The Lancaster County Fire Service issued a burning ban late Tuesday morning. The ban will remain in effect “until conditions improve,” said County Fire Marshal Stephen Blackwelder.
This ban, which includes recreational burning, has been issued as a result of continued dry ground conditions, low relative humidity and high winds, according to a fire service press release.
Firefighters have responded to more than 30 grass or forest fires in the county since Saturday.
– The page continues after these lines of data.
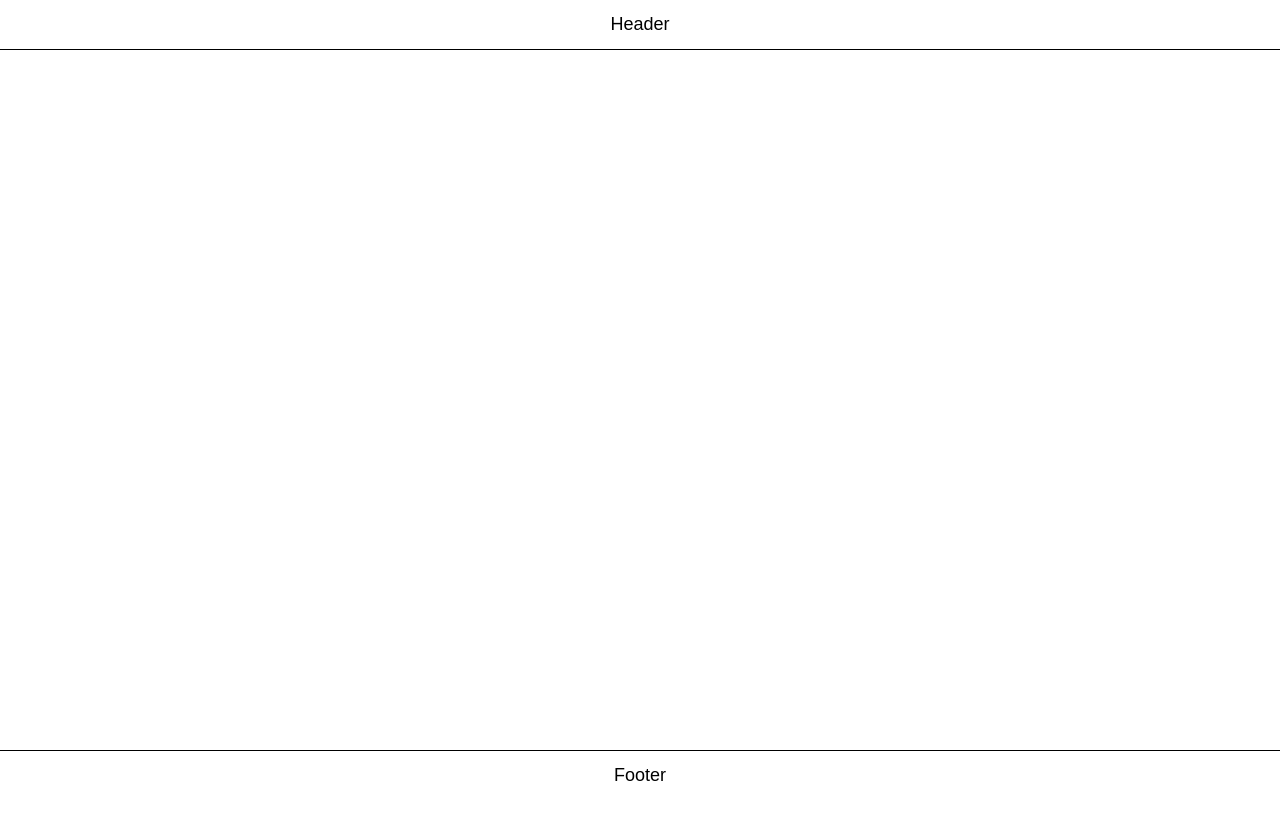
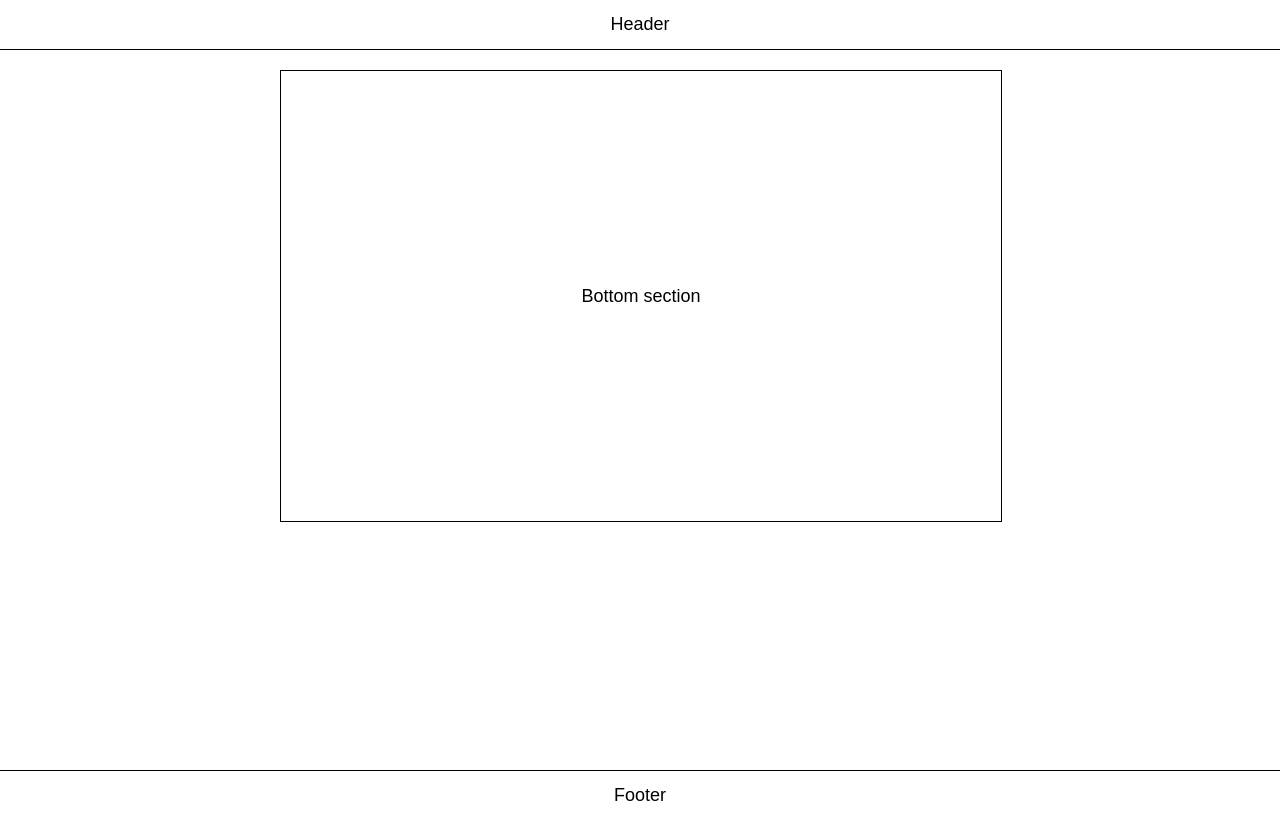
Before and after one commit to ooloo-io/github-flow-tabbycat01, a website: page src/index.html in a window 1280 px wide. Drawn offline with nearby package versions, Linux system fonts and the light colour scheme.

Commit message:
Add bottom section

```diff
--- a/src/index.html
+++ b/src/index.html
@@ -16,7 +16,11 @@
   <header class="header">
     Header
   </header>
-  <main class="content"></main>
+  <main class="content">
+    <section class="section">
+      Bottom section
+    </section>
+  </main>
   <footer class="footer">
     Footer
   </footer>
--- a/src/styles.css
+++ b/src/styles.css
@@ -24,3 +24,13 @@ body {
   width: 720px;
   margin: auto;
 }
+
+.section {
+  height: 450px;
+  width: 100%;
+  margin-top: 20px;
+  display: flex;
+  justify-content: center;
+  align-items: center;
+  border: 1px solid black;
+}
```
In these instances, small fires can quickly become uncontrollable, spread rapidly and endanger homes and other structures, the release said.
Fire officials and law enforcement officers will be patrolling and can fine anyone who intentionally starts a fire during this burning ban.
Blackwelder said it’s important residents not burn anything until conditions improve and the county gets some much-needed rainfall.
“We’re getting hammered pretty bad,” Blackwelder said. “Right now, we need all the help and rain we can get.”
Commission lifts alert
While county officials imposed a burning ban, on Tuesday the S.C. Forestry Commission lifted its Red Flag Alert that was in place for Lancaster County and 13 other counties in the commission’s Pee Dee region.
The forestry commission had issued the alert Friday, which warns that fire danger is increasing and outdoor fires may become difficult to control.
During the alert period, from Friday through Monday, fire commission personnel and other fire officials responded to more than 300 fires statewide.
Although the alert has been lifted, the commission urges everyone to postpone outdoor debris burning until the windy, dry weather ends.
Contact reporter Jesef Williams at (803) 283-1152